→ What to work on:
Below are some records; give them all again exactly, but not the pictures.

→ Provided records:
+ + +

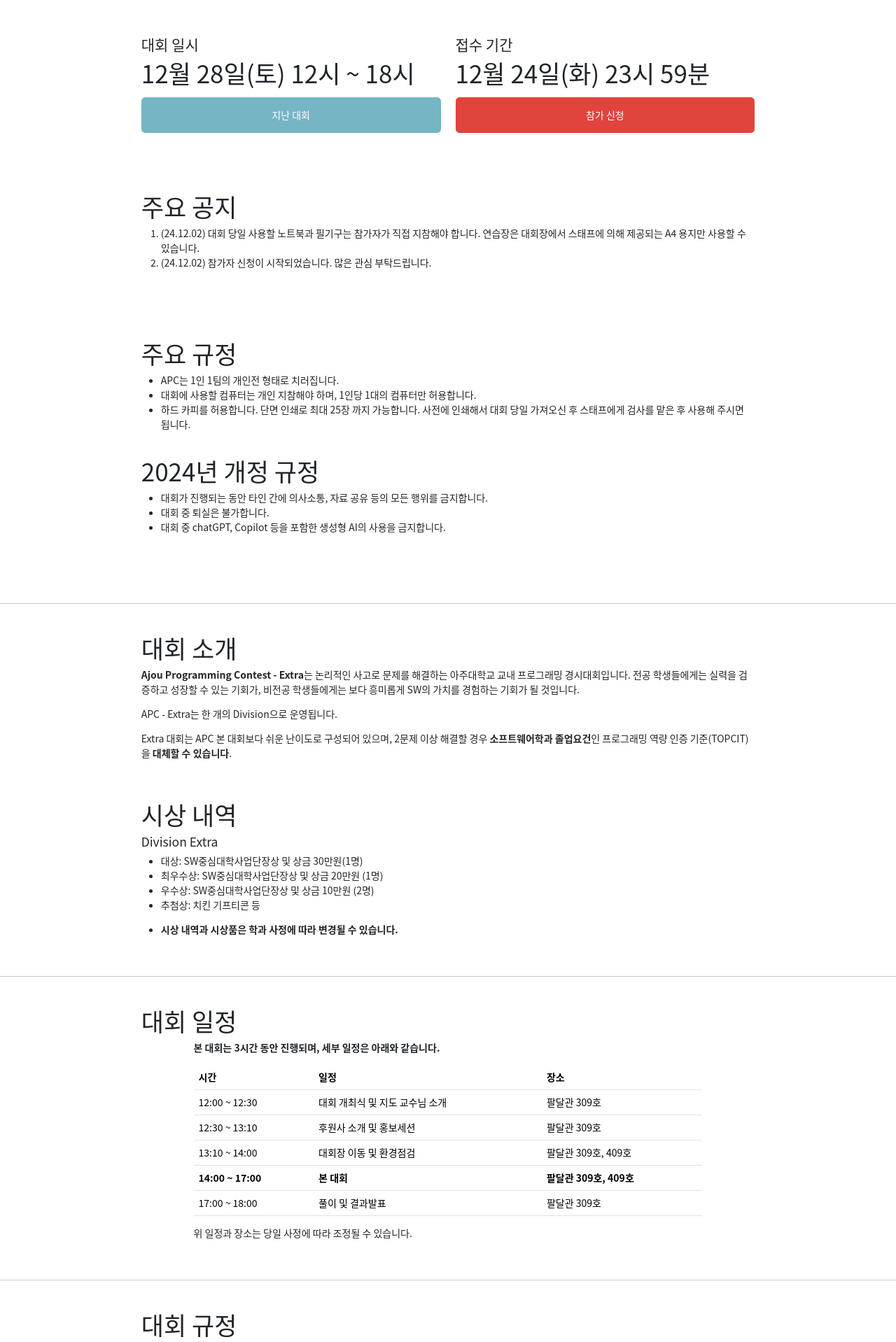
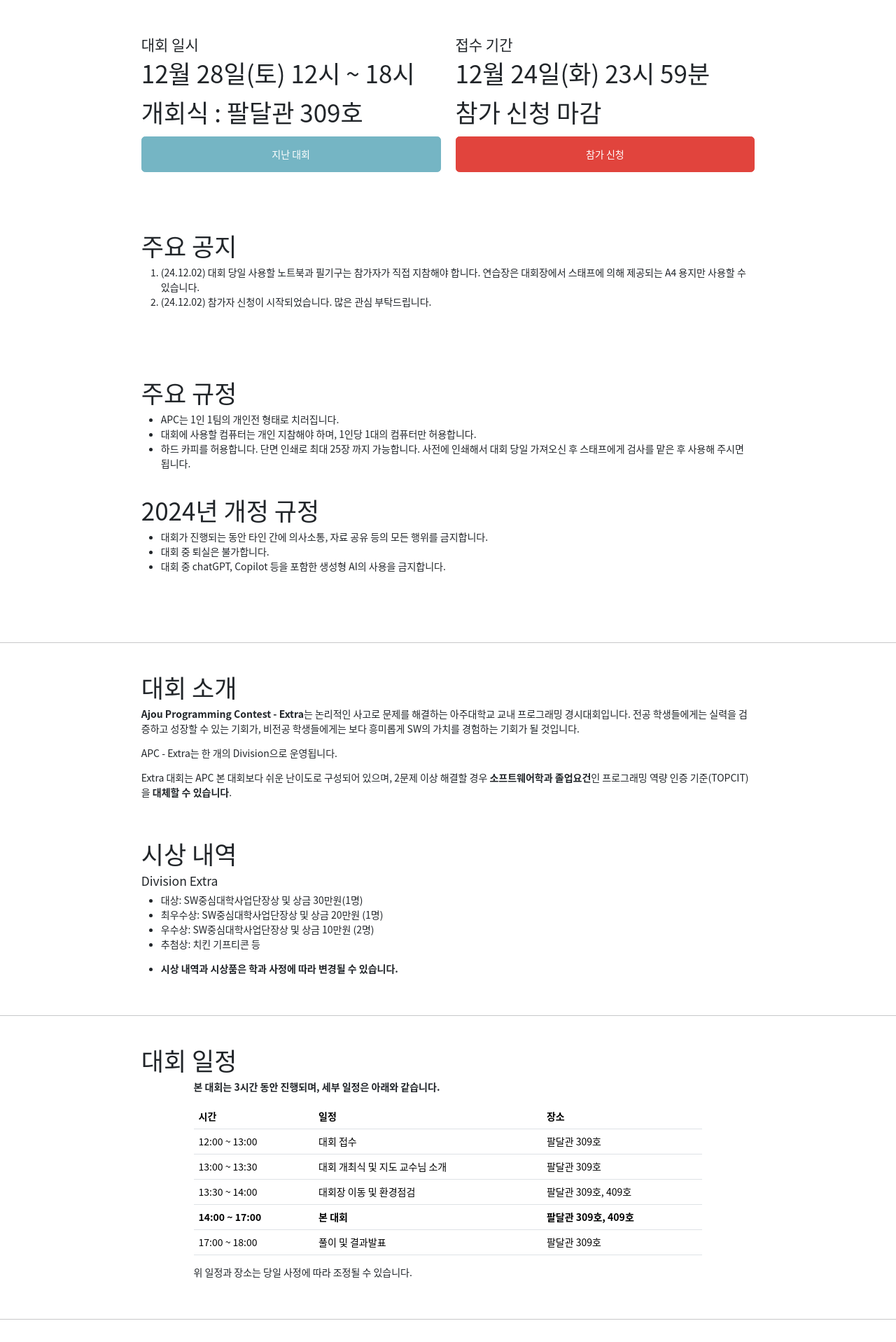
Before and after one commit to shake-union/shake-site, a SvelteKit app: page /apc-x in a window 1280 px wide. Shown: the part 820-2738 px from the top of the page at 70% size. Built offline with nearby package versions, Linux system fonts and the light colour scheme.

Commit message:
extra 개회식

```diff
--- a/src/routes/(apc-x)/apc-x/+page.svelte
+++ b/src/routes/(apc-x)/apc-x/+page.svelte
@@ -77,6 +77,7 @@
 						<div style="height: 2px; width: 30px; background: white;" class="mb-4" />
 						<h4>대회 일시</h4>
 						<p class="display-6"><strong>12월 28일(토) 12시 ~ 18시</strong></p>
+						<p class="display-6"><strong>개회식 : 팔달관 309호</strong></p>
 						<a href="https://www.acmicpc.net/category/408" target="_blank" rel="noreferrer">
 							<button class="btn btn-ansi-cyan text-white w-100 p-3">지난 대회</button>
 						</a>
@@ -85,6 +86,7 @@
 						<div style="height: 2px; width: 30px; background: white;" class="mb-4" />
 						<h4>접수 기간</h4>
 						<p class="display-6"><strong>12월 24일(화) 23시 59분</strong></p>
+						<p class="display-6"><strong>참가 신청 마감</strong></p>
 
 						<a href="https://forms.gle/aj1ouf3ZHwoVdj539" target="_blank" rel="noreferrer">
 							<button class="btn btn-ansi-red text-white w-100 p-3">참가 신청</button>
@@ -232,17 +234,17 @@
 							</thead>
 							<tbody>
 								<tr>
-									<td>12:00 ~ 12:30</td>
+									<td>12:00 ~ 13:00</td>
+									<td>대회 접수</td>
+									<td>팔달관 309호</td>
+								</tr>
+								<tr>
+									<td>13:00 ~ 13:30</td>
 									<td>대회 개최식 및 지도 교수님 소개</td>
 									<td>팔달관 309호</td>
 								</tr>
 								<tr>
-									<td>12:30 ~ 13:10</td>
-									<td>후원사 소개 및 홍보세션</td>
-									<td>팔달관 309호</td>
-								</tr>
-								<tr>
-									<td>13:10 ~ 14:00</td>
+									<td>13:30 ~ 14:00</td>
 									<td>대회장 이동 및 환경점검</td>
 									<td>팔달관 309호, 409호</td>
 								</tr>
```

+ + +

→ Written solution:
Before and after one commit to shake-union/shake-site, a SvelteKit app: page /apc-x in a window 1280 px wide. Shown: the part 820-2738 px from the top of the page at 70% size. Built offline with nearby package versions, Linux system fonts and the light colour scheme.

Commit message:
extra 개회식

```diff
--- a/src/routes/(apc-x)/apc-x/+page.svelte
+++ b/src/routes/(apc-x)/apc-x/+page.svelte
@@ -77,6 +77,7 @@
 						<div style="height: 2px; width: 30px; background: white;" class="mb-4" />
 						<h4>대회 일시</h4>
 						<p class="display-6"><strong>12월 28일(토) 12시 ~ 18시</strong></p>
+						<p class="display-6"><strong>개회식 : 팔달관 309호</strong></p>
 						<a href="https://www.acmicpc.net/category/408" target="_blank" rel="noreferrer">
 							<button class="btn btn-ansi-cyan text-white w-100 p-3">지난 대회</button>
 						</a>
@@ -85,6 +86,7 @@
 						<div style="height: 2px; width: 30px; background: white;" class="mb-4" />
 						<h4>접수 기간</h4>
 						<p class="display-6"><strong>12월 24일(화) 23시 59분</strong></p>
+						<p class="display-6"><strong>참가 신청 마감</strong></p>
 
 						<a href="https://forms.gle/aj1ouf3ZHwoVdj539" target="_blank" rel="noreferrer">
 							<button class="btn btn-ansi-red text-white w-100 p-3">참가 신청</button>
@@ -232,17 +234,17 @@
 							</thead>
 							<tbody>
 								<tr>
-									<td>12:00 ~ 12:30</td>
+									<td>12:00 ~ 13:00</td>
+									<td>대회 접수</td>
+									<td>팔달관 309호</td>
+								</tr>
+								<tr>
+									<td>13:00 ~ 13:30</td>
 									<td>대회 개최식 및 지도 교수님 소개</td>
 									<td>팔달관 309호</td>
 								</tr>
 								<tr>
-									<td>12:30 ~ 13:10</td>
-									<td>후원사 소개 및 홍보세션</td>
-									<td>팔달관 309호</td>
-								</tr>
-								<tr>
-									<td>13:10 ~ 14:00</td>
+									<td>13:30 ~ 14:00</td>
 									<td>대회장 이동 및 환경점검</td>
 									<td>팔달관 309호, 409호</td>
 								</tr>
```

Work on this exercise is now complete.